WHAT NEEDS TO BE DONE »
State how many lines in the records below contain the string "Proline", and give nothing besides that number.

Edit difference data
- Opening Delimiter -

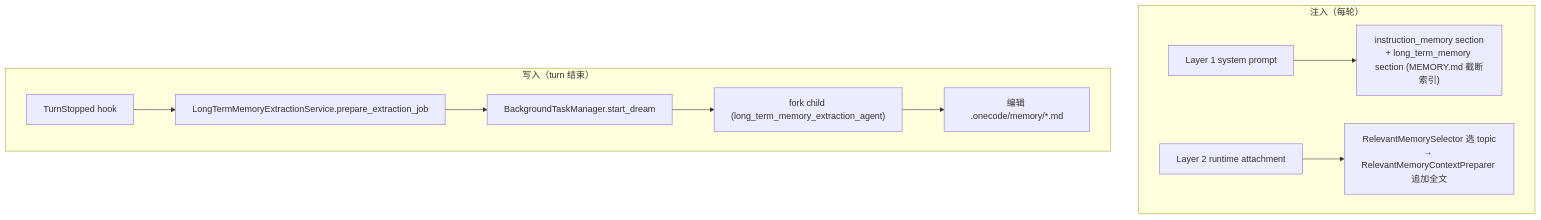
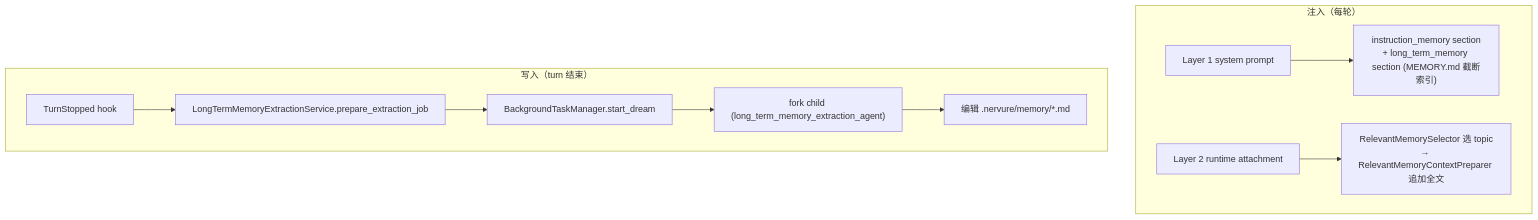
One commit to user0452/Nervure changed the diagram in docs/design-docs/memory-architecture.md. Above: the diagram before and after it, drawn with Mermaid. The commit also changed other lines of this file and 819 other files, not shown here.

````diff
--- a/docs/design-docs/memory-architecture.md
+++ b/docs/design-docs/memory-architecture.md
@@ -59,13 +59,13 @@
 ```mermaid
 flowchart TD
   subgraph Inject["注入（每轮）"]
     A1["Layer 1 system prompt"] --> P1["instruction_memory section\n+ long_term_memory section (MEMORY.md 截断索引)"]
     A2["Layer 2 runtime attachment"] --> P2["RelevantMemorySelector 选 topic\n→ RelevantMemoryContextPreparer 追加全文"]
   end
   subgraph Write["写入（turn 结束）"]
     T["TurnStopped hook"] --> Dream["LongTermMemoryExtractionService.prepare_extraction_job"]
     Dream --> Bg["BackgroundTaskManager.start_dream"]
     Bg --> Child["fork child (long_term_memory_extraction_agent)"]
-    Child --> Files["编辑 .onecode/memory/*.md"]
+    Child --> Files["编辑 .nervure/memory/*.md"]
   end
 ```
````
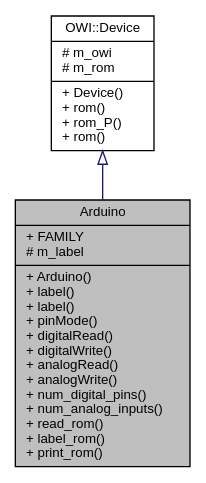
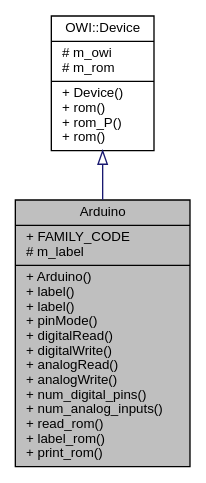
One commit to mikaelpatel/mikaelpatel.github.io changed the diagram in Arduino-OWI/d0/d82/classArduino__inherit__graph.dot. Above: the diagram before and after it, drawn with Graphviz. The commit also changed 174 other files, not shown here.

```diff
--- a/Arduino-OWI/d0/d82/classArduino__inherit__graph.dot
+++ b/Arduino-OWI/d0/d82/classArduino__inherit__graph.dot
@@ -1,8 +1,8 @@
 digraph "Arduino"
 {
   edge [fontname="Helvetica",fontsize="10",labelfontname="Helvetica",labelfontsize="10"];
   node [fontname="Helvetica",fontsize="10",shape=record];
-  Node1 [label="{Arduino\n|+ FAMILY\l# m_label\l|+ Arduino()\l+ label()\l+ label()\l+ pinMode()\l+ digitalRead()\l+ digitalWrite()\l+ analogRead()\l+ analogWrite()\l+ num_digital_pins()\l+ num_analog_inputs()\l+ read_rom()\l+ label_rom()\l+ print_rom()\l}",height=0.2,width=0.4,color="black", fillcolor="grey75", style="filled", fontcolor="black"];
+  Node1 [label="{Arduino\n|+ FAMILY_CODE\l# m_label\l|+ Arduino()\l+ label()\l+ label()\l+ pinMode()\l+ digitalRead()\l+ digitalWrite()\l+ analogRead()\l+ analogWrite()\l+ num_digital_pins()\l+ num_analog_inputs()\l+ read_rom()\l+ label_rom()\l+ print_rom()\l}",height=0.2,width=0.4,color="black", fillcolor="grey75", style="filled", fontcolor="black"];
   Node2 -> Node1 [dir="back",color="midnightblue",fontsize="10",style="solid",arrowtail="onormal",fontname="Helvetica"];
   Node2 [label="{OWI::Device\n|# m_owi\l# m_rom\l|+ Device()\l+ rom()\l+ rom_P()\l+ rom()\l}",height=0.2,width=0.4,color="black", fillcolor="white", style="filled",URL="$d0/d7f/classOWI_1_1Device.html"];
 }
```
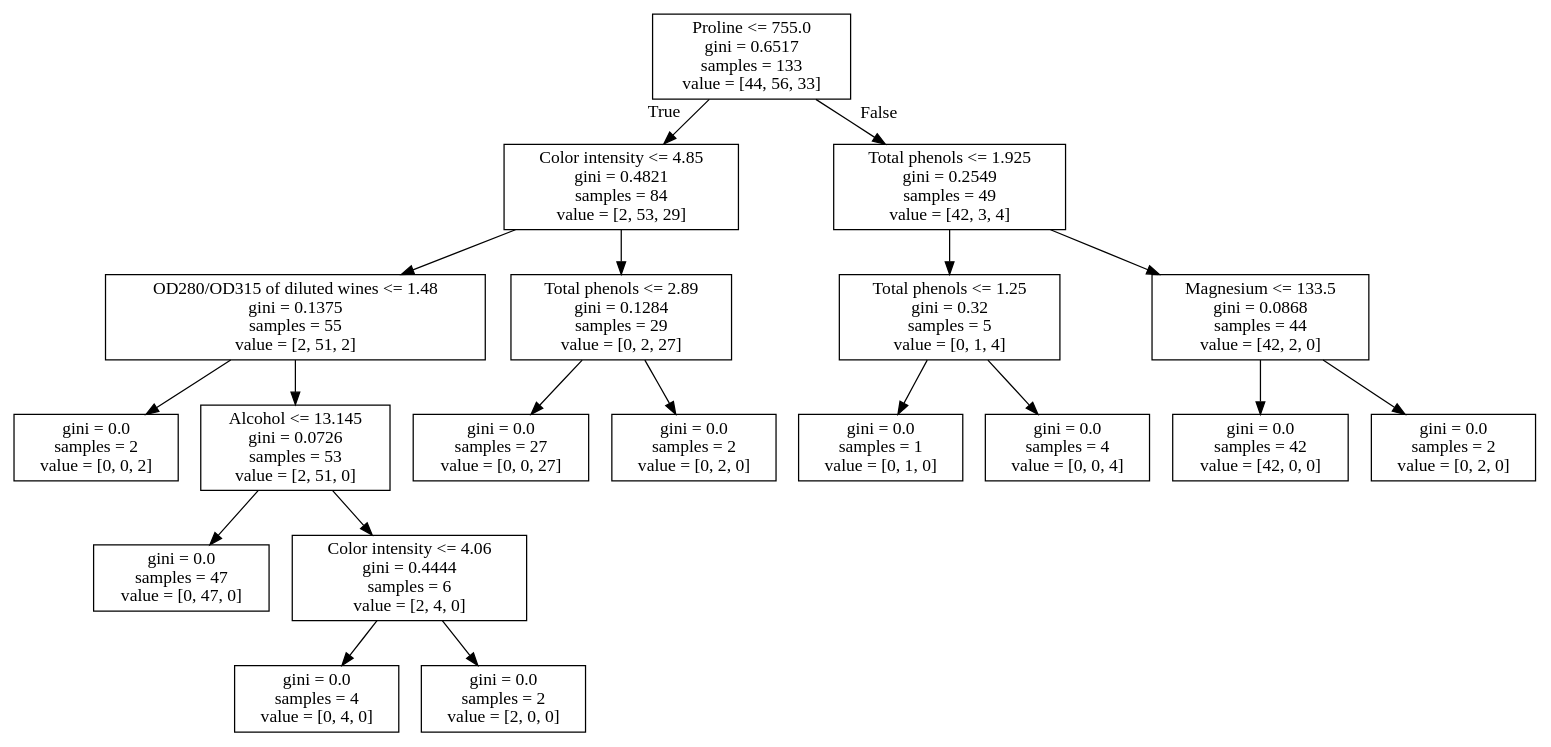
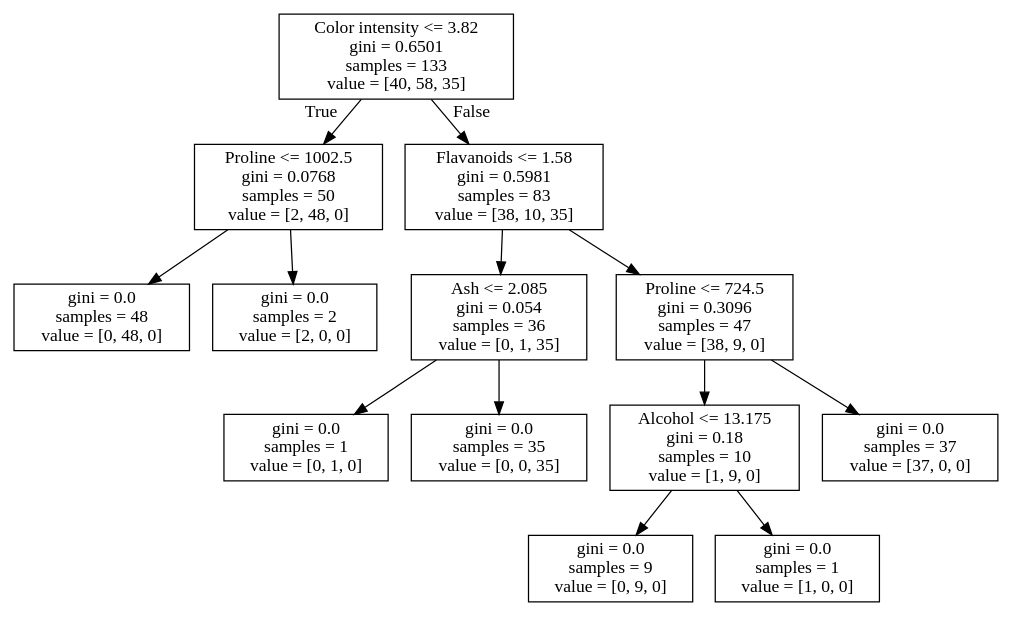
One commit to AnilKumarTeegala/DSE220_Machine_Learning changed the diagram in IPynb/workfile.dot. Above: the diagram before and after it, drawn with Graphviz. The commit also changed 4 other files, not shown here.

```diff
--- a/IPynb/workfile.dot
+++ b/IPynb/workfile.dot
@@ -1,40 +1,28 @@
 digraph Tree {
 node [shape=box] ;
-0 [label="Proline <= 755.0\ngini = 0.6517\nsamples = 133\nvalue = [44, 56, 33]"] ;
-1 [label="Color intensity <= 4.85\ngini = 0.4821\nsamples = 84\nvalue = [2, 53, 29]"] ;
+0 [label="Color intensity <= 3.82\ngini = 0.6501\nsamples = 133\nvalue = [40, 58, 35]"] ;
+1 [label="Proline <= 1002.5\ngini = 0.0768\nsamples = 50\nvalue = [2, 48, 0]"] ;
 0 -> 1 [labeldistance=2.5, labelangle=45, headlabel="True"] ;
-2 [label="OD280/OD315 of diluted wines <= 1.48\ngini = 0.1375\nsamples = 55\nvalue = [2, 51, 2]"] ;
+2 [label="gini = 0.0\nsamples = 48\nvalue = [0, 48, 0]"] ;
 1 -> 2 ;
-3 [label="gini = 0.0\nsamples = 2\nvalue = [0, 0, 2]"] ;
-2 -> 3 ;
-4 [label="Alcohol <= 13.145\ngini = 0.0726\nsamples = 53\nvalue = [2, 51, 0]"] ;
-2 -> 4 ;
-5 [label="gini = 0.0\nsamples = 47\nvalue = [0, 47, 0]"] ;
+3 [label="gini = 0.0\nsamples = 2\nvalue = [2, 0, 0]"] ;
+1 -> 3 ;
+4 [label="Flavanoids <= 1.58\ngini = 0.5981\nsamples = 83\nvalue = [38, 10, 35]"] ;
+0 -> 4 [labeldistance=2.5, labelangle=-45, headlabel="False"] ;
+5 [label="Ash <= 2.085\ngini = 0.054\nsamples = 36\nvalue = [0, 1, 35]"] ;
 4 -> 5 ;
-6 [label="Color intensity <= 4.06\ngini = 0.4444\nsamples = 6\nvalue = [2, 4, 0]"] ;
-4 -> 6 ;
-7 [label="gini = 0.0\nsamples = 4\nvalue = [0, 4, 0]"] ;
-6 -> 7 ;
-8 [label="gini = 0.0\nsamples = 2\nvalue = [2, 0, 0]"] ;
-6 -> 8 ;
-9 [label="Total phenols <= 2.89\ngini = 0.1284\nsamples = 29\nvalue = [0, 2, 27]"] ;
-1 -> 9 ;
-10 [label="gini = 0.0\nsamples = 27\nvalue = [0, 0, 27]"] ;
+6 [label="gini = 0.0\nsamples = 1\nvalue = [0, 1, 0]"] ;
+5 -> 6 ;
+7 [label="gini = 0.0\nsamples = 35\nvalue = [0, 0, 35]"] ;
+5 -> 7 ;
+8 [label="Proline <= 724.5\ngini = 0.3096\nsamples = 47\nvalue = [38, 9, 0]"] ;
+4 -> 8 ;
+9 [label="Alcohol <= 13.175\ngini = 0.18\nsamples = 10\nvalue = [1, 9, 0]"] ;
+8 -> 9 ;
+10 [label="gini = 0.0\nsamples = 9\nvalue = [0, 9, 0]"] ;
 9 -> 10 ;
-11 [label="gini = 0.0\nsamples = 2\nvalue = [0, 2, 0]"] ;
+11 [label="gini = 0.0\nsamples = 1\nvalue = [1, 0, 0]"] ;
 9 -> 11 ;
-12 [label="Total phenols <= 1.925\ngini = 0.2549\nsamples = 49\nvalue = [42, 3, 4]"] ;
-0 -> 12 [labeldistance=2.5, labelangle=-45, headlabel="False"] ;
-13 [label="Total phenols <= 1.25\ngini = 0.32\nsamples = 5\nvalue = [0, 1, 4]"] ;
-12 -> 13 ;
-14 [label="gini = 0.0\nsamples = 1\nvalue = [0, 1, 0]"] ;
-13 -> 14 ;
-15 [label="gini = 0.0\nsamples = 4\nvalue = [0, 0, 4]"] ;
-13 -> 15 ;
-16 [label="Magnesium <= 133.5\ngini = 0.0868\nsamples = 44\nvalue = [42, 2, 0]"] ;
-12 -> 16 ;
-17 [label="gini = 0.0\nsamples = 42\nvalue = [42, 0, 0]"] ;
-16 -> 17 ;
-18 [label="gini = 0.0\nsamples = 2\nvalue = [0, 2, 0]"] ;
-16 -> 18 ;
+12 [label="gini = 0.0\nsamples = 37\nvalue = [37, 0, 0]"] ;
+8 -> 12 ;
 }
```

- Closing Delimiter -

REPLY TO THE TASK »
3